We have been in our new home for four months and although getting here was hell, the living is almost heaven. I am rather surprised to be in a modern house after 40 years of living in ones built centuries ago. How would I feel without any nooks and crannies, twisting staircases, elm floors and beams, not to mention the Aga? Well, how do I now feel without the draughts, rattling windows, uneven floorboards and energy bills the size of the national debt that come with every old house, plus the responsibility of too much land? We have only moved five north Norfolk miles but into another world, nearer the marshes, sea and seals, under vast skies in a light-filled house. We left a river valley for 500ft above sea level where it is several degrees colder with noticeably clearer, saltier air. Loud skeins of geese fly over morning and evening. At low tide we see oystercatchers, dunlin, godwits, redshanks, curlews and snipe, with huge murmurations of starlings rising and turning, falling and skirling. Biggles the border terrier has the runs of his life, leaping across the springy marsh, over, and occasionally into, pools of muddy water. At the top of our cul de sac, we hear no traffic, just the church clock chiming the quarters and the babble of children’s voices from the village school playground. Without street lamps our nights are starlit and Bible black.
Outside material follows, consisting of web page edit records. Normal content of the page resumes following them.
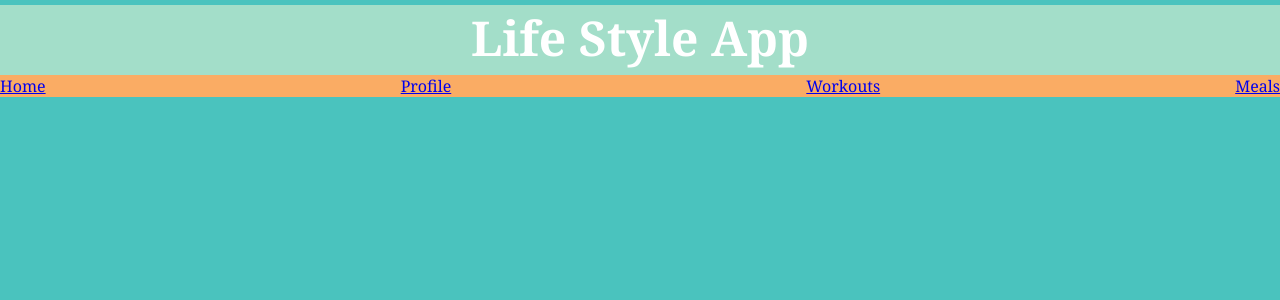
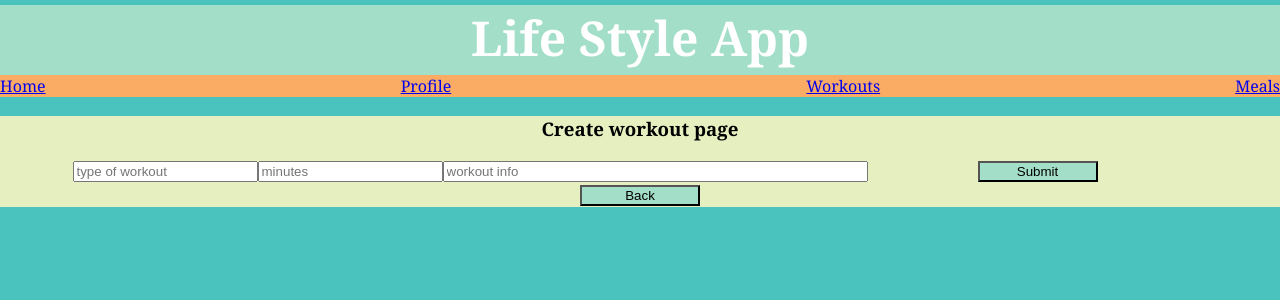
Before and after one commit to rpgarner/Life_Style-, a React (Create React App) app in the folder client/: page /yourWorkout/addWorkouts in a window 1280 px wide. Shown: the top 300 px of the page. Built offline with nearby package versions, Linux system fonts and the light colour scheme; no server answers.

Commit message:
heroku is working

```diff
--- a/client/src/App.js
+++ b/client/src/App.js
@@ -134,7 +134,7 @@ function App() {
           <Route path="/" element={<Home />} />
           <Route path="/profile" element={<Profile />} />
           <Route
-            path="/yourWorkouts"
+            path="/yourWorkout"
             element={
               <YourWorkouts
                 workouts={workouts}
@@ -146,7 +146,7 @@ function App() {
             }
           />
           <Route
-            path="/yourWorkouts/:id"
+            path="/yourWorkout/:id"
             element={
               <UpdateWorkout
                 handleUpdate={handleUpdate}
@@ -156,7 +156,7 @@ function App() {
             }
           />
           <Route
-            path="/yourWorkouts/addWorkout"
+            path="/yourWorkout/addWorkouts"
             element={
               <AddWorkout
                 newWorkout={newWorkout}
@@ -166,12 +166,12 @@ function App() {
             }
           />
           <Route
-            path="/yourWorkouts/addComment/:id"
+            path="/yourWorkout/addComments/:id"
             element={<AddComment reviews={reviews}  handleUpdate={handleUpdate}
             updateAWorkout={updateAWorkout}
             selectedWorkout={selectedWorkout} />}
           />
-          <Route path="/yourDiets" element={<YourDiets />}/>
+          <Route path="/yourDiet" element={<YourDiets />}/>
         </Routes>
       </main>
     </div>
--- a/client/src/components/AddComment.jsx
+++ b/client/src/components/AddComment.jsx
@@ -25,7 +25,7 @@ const AddComment = (props) => {
         ))}
       </div>
 
-      <button onClick={() => navigate("/yourWorkouts")}>Back</button>
+      <button onClick={() => navigate("/yourWorkout")}>Back</button>
     </div>
   );
 };
--- a/client/src/components/AddWorkout.jsx
+++ b/client/src/components/AddWorkout.jsx
@@ -8,7 +8,7 @@ const AddWorkout = (props) => {
   const submitData = (e) => {
     e.preventDefault();
     props.addNewWorkout(e);
-    navigate("/yourWorkouts");
+    navigate("/yourWorkout");
   };
 
   return (
@@ -39,7 +39,7 @@ const AddWorkout = (props) => {
           </input>
         <button>Submit</button>
       </form>
-      <button onClick={() => navigate('/yourWorkouts')}>Back</button>
+      <button onClick={() => navigate('/yourWorkout')}>Back</button>
     </div>
   );
 };
--- a/client/src/components/Nav.jsx
+++ b/client/src/components/Nav.jsx
@@ -7,8 +7,8 @@ const Nav = () => {
       <div className="navBar">
         <Link to="/">Home</Link>
         <Link to="/Profile">Profile</Link>
-        <Link to="/yourWorkouts">Workouts</Link>
-        <Link to="/yourDiets">Meals</Link>
+        <Link to="/yourWorkout">Workouts</Link>
+        <Link to="/yourDiet">Meals</Link>
       </div>
     </nav>
   );
--- a/client/src/components/Profile.jsx
+++ b/client/src/components/Profile.jsx
@@ -9,14 +9,14 @@ const Profile = () => {
     <div className="profilePage">
       <h1 className="homePage">Profile</h1>
       <div className="profileArticles">
-        <div className="article" onClick={() => navigate("/yourWorkouts")}>
+        <div className="article" onClick={() => navigate("/yourWorkout")}>
           <h3>Workouts</h3>
           <img
             src="https://thumbs.dreamstime.com/b/morning-workout-routine-home-gym-morning-workout-routine-home-gym-fitness-motivation-muscle-training-concept-man-122902002.jpg"
             alt="workout"
           ></img>
         </div>
-        <div className="article" onClick={() => navigate('/yourDiets')}>
+        <div className="article" onClick={() => navigate('/yourDiet')}>
           <h3>Diets</h3>
           <img
             src="https://cdn.cancercenter.com/-/media/ctca/images/others/blogs/2019/06-june/02-blog-healthy-food-l.jpg"
--- a/client/src/components/UpdateWorkout.jsx
+++ b/client/src/components/UpdateWorkout.jsx
@@ -7,7 +7,7 @@ const UpdateWorkout = (props) => {
   const submitData = (e) => {
     e.preventDefault();
     props.updateAWorkout(e);
-    navigate("/yourWorkouts");
+    navigate("/yourWorkout");
     window.location.reload()
   };
 
@@ -40,7 +40,7 @@ const UpdateWorkout = (props) => {
           <button>Submit</button>
         </form>
       </div>
-      <button onClick={() => navigate('/yourWorkouts')}>Back</button>
+      <button onClick={() => navigate('/yourWorkout')}>Back</button>
     </div>
   );
 
--- a/client/src/components/YourWorkouts.jsx
+++ b/client/src/components/YourWorkouts.jsx
@@ -17,12 +17,12 @@ const YourWorkouts = (props) => {
   ////////navigate to comment page///////
   const makeAComment = (workout) => {
 
-    navigate(`/yourWorkouts/addComment/${workout._id}`);
+    navigate(`/yourWorkout/addComments/${workout._id}`);
   };
 
   return (
     <div className="workoutsTitle">
-      <button onClick={() => navigate("/yourWorkouts/addWorkout")}>
+      <button onClick={() => navigate("/yourWorkout/addWorkouts")}>
         Add Workout
       </button>
       <h1>Workouts</h1>
```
Making a new garden is life-enhancing, possibly even life-extending. Dozens of bulbs, mostly tulips but the usual snowdrops, crocuses and alliums, have gone in, as have plants, plus too many roses. Madame Alfred Carrière is going up flint and brick walls, with her friend Madame Cécile Brünner, and among the Gertrude Jekylls, Ispahans and Gentle Hermiones I have planted Campanula persicifolia, an ace tip given to me years ago by master gardener Robin Lane Fox.